#### What you are asked to do
Your job is to copy the lines from the material that include "scale".

┄┄┄┄┄┄┄┄┄┄

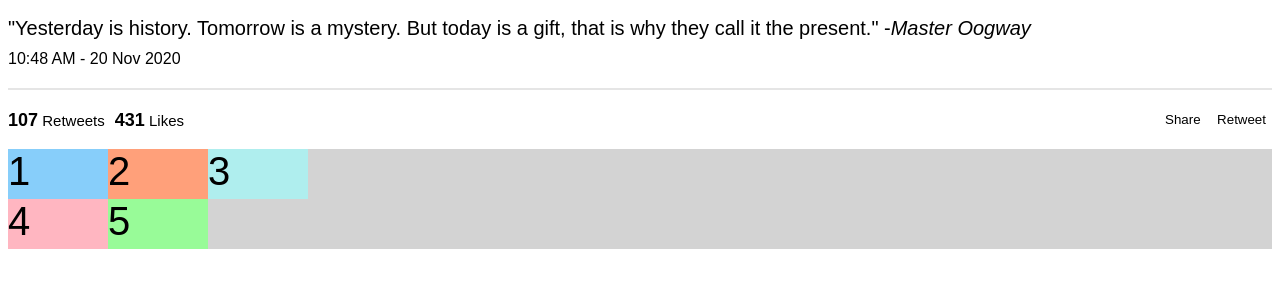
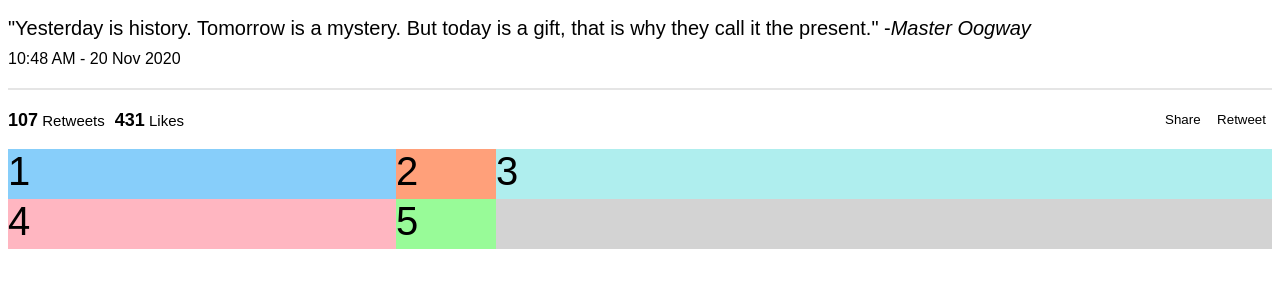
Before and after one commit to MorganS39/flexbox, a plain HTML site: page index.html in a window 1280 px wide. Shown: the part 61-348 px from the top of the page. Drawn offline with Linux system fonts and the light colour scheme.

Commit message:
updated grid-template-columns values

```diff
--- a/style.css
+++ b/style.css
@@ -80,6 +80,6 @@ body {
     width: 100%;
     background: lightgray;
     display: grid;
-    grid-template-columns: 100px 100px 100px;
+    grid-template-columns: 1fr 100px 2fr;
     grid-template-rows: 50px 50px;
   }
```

┄┄┄┄┄┄┄┄┄┄

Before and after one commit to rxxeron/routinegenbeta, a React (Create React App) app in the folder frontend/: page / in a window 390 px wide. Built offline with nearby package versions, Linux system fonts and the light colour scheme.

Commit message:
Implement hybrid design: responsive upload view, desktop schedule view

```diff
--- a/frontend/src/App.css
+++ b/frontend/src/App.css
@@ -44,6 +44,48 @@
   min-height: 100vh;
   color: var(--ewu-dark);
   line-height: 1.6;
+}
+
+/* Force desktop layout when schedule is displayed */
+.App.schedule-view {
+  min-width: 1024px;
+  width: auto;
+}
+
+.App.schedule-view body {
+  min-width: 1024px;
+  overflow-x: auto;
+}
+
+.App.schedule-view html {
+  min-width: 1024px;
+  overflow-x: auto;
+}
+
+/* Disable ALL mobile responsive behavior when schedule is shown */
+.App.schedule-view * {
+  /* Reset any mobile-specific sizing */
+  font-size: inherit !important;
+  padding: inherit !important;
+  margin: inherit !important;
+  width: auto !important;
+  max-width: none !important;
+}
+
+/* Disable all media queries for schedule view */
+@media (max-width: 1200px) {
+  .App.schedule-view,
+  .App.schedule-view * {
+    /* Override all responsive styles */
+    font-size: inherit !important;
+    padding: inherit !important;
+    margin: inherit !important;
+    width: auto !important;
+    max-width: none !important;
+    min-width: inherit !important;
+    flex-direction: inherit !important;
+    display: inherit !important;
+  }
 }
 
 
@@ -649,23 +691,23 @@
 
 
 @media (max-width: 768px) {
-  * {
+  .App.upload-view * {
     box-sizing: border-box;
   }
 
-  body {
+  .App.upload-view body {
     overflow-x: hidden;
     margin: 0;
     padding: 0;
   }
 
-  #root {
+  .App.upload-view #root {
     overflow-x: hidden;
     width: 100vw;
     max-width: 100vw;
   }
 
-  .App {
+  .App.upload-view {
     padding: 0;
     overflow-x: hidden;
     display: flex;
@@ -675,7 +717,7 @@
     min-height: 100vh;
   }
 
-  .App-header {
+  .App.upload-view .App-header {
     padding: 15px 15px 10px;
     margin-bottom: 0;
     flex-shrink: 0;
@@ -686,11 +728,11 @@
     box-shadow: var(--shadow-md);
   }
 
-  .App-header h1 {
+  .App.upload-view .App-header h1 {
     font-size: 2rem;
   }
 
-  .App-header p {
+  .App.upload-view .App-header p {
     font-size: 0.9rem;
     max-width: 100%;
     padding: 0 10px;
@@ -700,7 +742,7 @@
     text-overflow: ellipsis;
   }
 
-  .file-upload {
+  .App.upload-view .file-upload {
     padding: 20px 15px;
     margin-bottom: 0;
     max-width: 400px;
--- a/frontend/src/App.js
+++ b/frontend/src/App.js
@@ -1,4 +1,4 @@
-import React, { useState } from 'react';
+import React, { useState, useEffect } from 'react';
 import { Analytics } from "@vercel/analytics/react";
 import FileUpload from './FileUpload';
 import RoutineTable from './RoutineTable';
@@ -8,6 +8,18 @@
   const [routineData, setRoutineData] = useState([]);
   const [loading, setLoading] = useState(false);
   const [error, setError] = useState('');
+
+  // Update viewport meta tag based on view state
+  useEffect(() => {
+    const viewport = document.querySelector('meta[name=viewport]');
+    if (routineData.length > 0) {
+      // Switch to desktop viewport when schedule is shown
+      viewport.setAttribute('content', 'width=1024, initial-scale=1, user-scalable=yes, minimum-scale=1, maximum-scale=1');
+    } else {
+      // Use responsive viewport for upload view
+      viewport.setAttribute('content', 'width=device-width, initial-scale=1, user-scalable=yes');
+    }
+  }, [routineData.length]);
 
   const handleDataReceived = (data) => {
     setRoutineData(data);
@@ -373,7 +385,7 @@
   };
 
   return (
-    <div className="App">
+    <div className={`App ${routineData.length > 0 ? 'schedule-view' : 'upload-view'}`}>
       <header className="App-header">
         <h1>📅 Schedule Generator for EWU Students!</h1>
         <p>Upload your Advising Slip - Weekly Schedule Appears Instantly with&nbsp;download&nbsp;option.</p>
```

┄┄┄┄┄┄┄┄┄┄

#### Response to the exercise
+      viewport.setAttribute('content', 'width=1024, initial-scale=1, user-scalable=yes, minimum-scale=1, maximum-scale=1');
+      viewport.setAttribute('content', 'width=device-width, initial-scale=1, user-scalable=yes');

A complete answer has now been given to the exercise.